The scene for this text is set at six days before Passover when Jesus and his group reach Bethany. This is also right after he has raised Lazarus from the tomb and Lazarus, Mary and Martha are in attendance at this dinner, a Sabbath dinner at the home of Simon who is a good mutual friend, as we discover from the Synoptics. We can infer the close relationship between Simon and Lazarus, Mary and Martha from the fact that Martha is one of those serving the dinner, and it is interesting to note that the word used to describe her service in verse 2 is the word from which we get the English words “deacon” and “minister” meaning “servant” and is also used to describe Martha in Luke 10:40.
Mary suddenly begins an unusual foot treatment for Jesus by applying a large amount of nard to his feet. Nard is a highly-prized ointment imported from India that was prized by both men and women in the ancient world. It had a sweet-woody odor that was very heavy and likely to fill the entire house. The “pint” that she applied to Jesus’ feet would be worth something in the area of $20,000.00 today. Mary held nothing back in using so much of the very expensive luxury on Jesus, even mopping up the excess with her hair, a gesture of pure humility in front of mixed company; in short this was a shocking scene, and yet it shows us that Mary was holding nothing back in her service to Jesus. I daresay that there is a lesson in this for our time, for how many of us would pour $20,000.00 on Jesus’ feet? It seems likely that Mary understood that Jesus would soon be taken from them, and she was not going to stand by His grave and wish she had told him how much she loved him.
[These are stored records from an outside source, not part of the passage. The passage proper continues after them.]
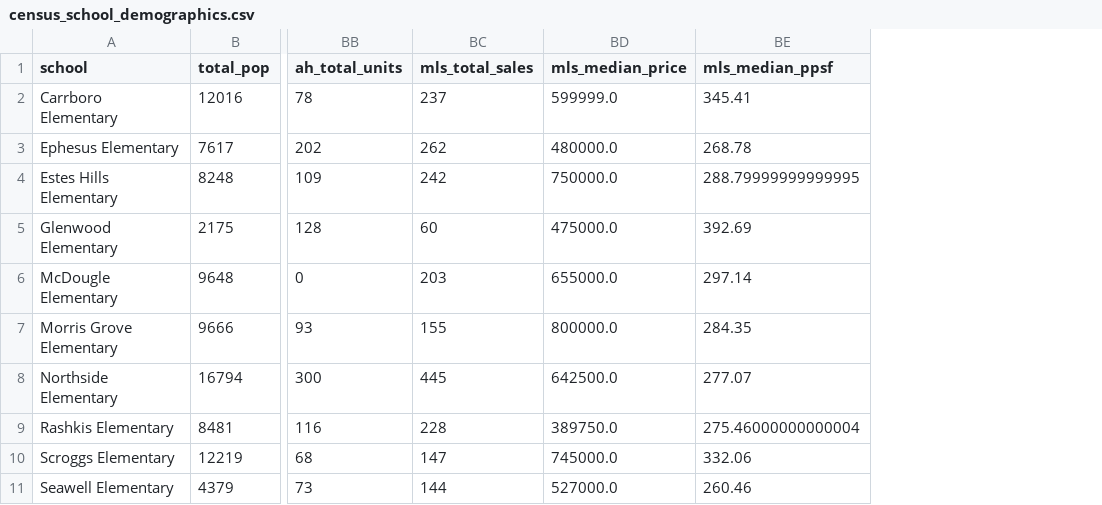
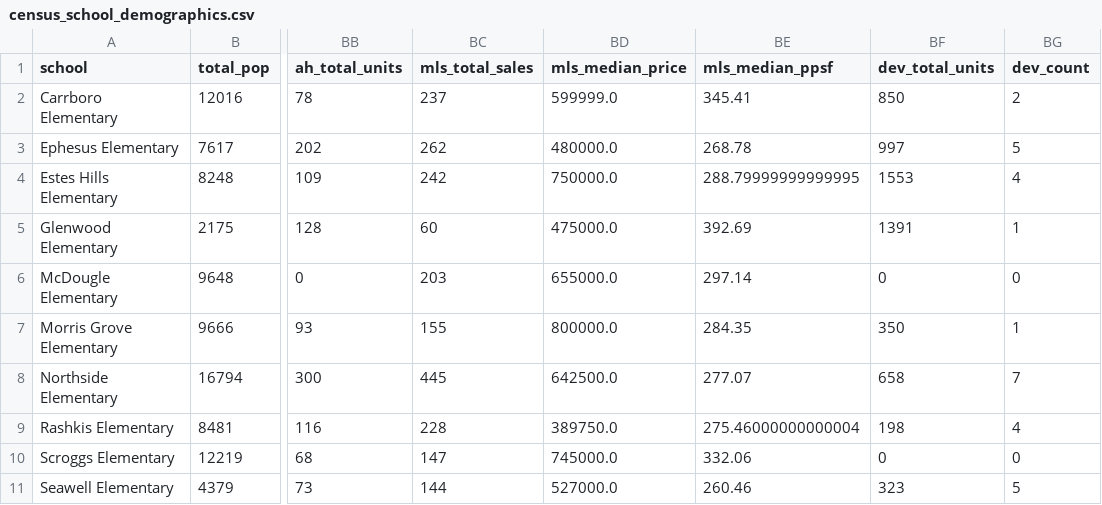
Before and after one commit to atashie/CHCCS_geospatial, a CSV file: data/processed/census_school_demographics.csv, drawn as a sheet; only a part is shown, gaps mark what is left out; the diff names each change by its address in the sheet, - before the commit and + after, or states it on an @@ line.

```diff
--- a/data/processed/census_school_demographics.csv
+++ b/data/processed/census_school_demographics.csv
+column BF (dev_total_units), rows 2-11: 850 | 997 | 1553 | 1391 | 0 | 350 | 658 | 198 | 0 | 323
+column BG (dev_count), rows 2-11: 2 | 5 | 4 | 1 | 0 | 1 | 7 | 4 | 0 | 5
```
Also changed, not shown: 13 other files.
Judas raises what seems to be a logical objection to all of this extravagance pointing out that the money could have been put to a better use; very reasonable indeed. However John points out in the text that Judas may have had an ulterior motive for his objection as he has been known to embezzle their funds in his keeping. Notice that John does not reveal how or when they became aware of this, but it does show us a glimpse of the character of the man who would shortly turn traitor. One thing is clear; it wasn’t the poor that Judas was mourning for.
Jesus will have none of this criticism. He points out that she had saved it for His funeral, and even though the funeral hadn’t come about, it would within the week, and Mary would prize her act even more on that day. As for the poor, Jesus commented on that as well, although his comment has been misinterpreted by many since. He was not giving justification of those who would ignore those in need, but rather that there are times when service to God trumps everything else; even good works. How many Christians over the centuries have been so concerned with good social works that they have missed out on a closer relationship with the Lord! He comes first in all things, even doing good deeds.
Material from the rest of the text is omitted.